My husband, Mike, is one of the most creative, and most productive, people I know. He is constantly creating things; woodworking projects, businesses, websites, beer, blogs and many other things. I am continually amazed at what he is able to produce. Not only is there now something where there once was nothing, but whatever it is, it’s usually interesting, funny, delicious or just cool. He has told me that the principle he remembers to help him be creative and productive is, “Just ship it!” The Lifehacker article pictured above discusses a similar sentiment. Also, one of Mike’s personal entrepreneurial idols, Seth Godin, had this to say about the subject.
In short, don’t be a perfectionist. When you create something out of nothing, there are always going to be a million ways to edit or tweak something. The important thing is that you put your pen to the paper and put something out there that can be critiqued or built upon. Too many times, we are paralyzed by the things we don’t know or can’t do, instead of focusing on what we do know and what we can accomplish. Sometimes the hardest part is just taking the first step. From what I have learned from Mike, the courage to be creative and take that first step comes from giving yourself permission to do 2 things:
1. Explore in areas where you are not an expert.
Many of Mike’s forays into creativity are in areas where he has no prior knowledge or experience. When we found out we were expecting our first child, he told me that he wanted to build the crib. I initially thought there was no way that I was going to let this amateur build what my baby slept in every night! But we agreed that if it didn’t meet my standards, we could buy one. With a little research, he made his own design. There were several hiccups along the way, but he ended up making a custom, beautiful, heirloom piece that we will cherish forever. On top of that, he wrote a witty How-To Manual with pictures and drawings, and made a website to sell it on. Since he finished, he has made many friends in many countries, where people bought and used his plans to make heirloom cribs of their own!

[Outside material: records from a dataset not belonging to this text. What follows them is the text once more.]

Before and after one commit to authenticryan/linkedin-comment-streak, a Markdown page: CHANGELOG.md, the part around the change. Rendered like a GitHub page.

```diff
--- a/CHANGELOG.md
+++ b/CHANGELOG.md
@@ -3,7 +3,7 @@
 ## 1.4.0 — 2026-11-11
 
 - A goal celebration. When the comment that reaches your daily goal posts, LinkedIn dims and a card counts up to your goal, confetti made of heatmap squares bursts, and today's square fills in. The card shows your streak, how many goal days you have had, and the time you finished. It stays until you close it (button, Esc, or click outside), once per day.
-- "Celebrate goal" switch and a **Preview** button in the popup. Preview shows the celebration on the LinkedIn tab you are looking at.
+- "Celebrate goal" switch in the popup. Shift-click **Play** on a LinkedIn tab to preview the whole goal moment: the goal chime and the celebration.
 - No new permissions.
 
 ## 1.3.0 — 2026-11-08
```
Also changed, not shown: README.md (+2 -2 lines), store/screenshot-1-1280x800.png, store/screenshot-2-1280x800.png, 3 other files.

He sometimes fails. A few years ago, he quit his job to pursue a startup business with a friend. Long story short, roughly one and a half years later, he sold his 40% share of the business for $1 and moved on. It was a humbling learning experience, which taught him many things. But, a few months later, he sold an idea for a business extension to his current employer and continues to be their resident intra-preneur. When you are living by “just ship it”, you don’t let failure, no matter how big, keep you from getting up and creating again.
My encouragement to all you readers is to be a creator. Make something out of nothing. Let others critique it, build on it, or make it their own. You will be amazed at what you can do when you just give yourself permission to explore in areas where you are not an expert and also to fail. Because, you will never create anything great if you don’t at some point “just ship it!”Image Attributed to Lifehacker.com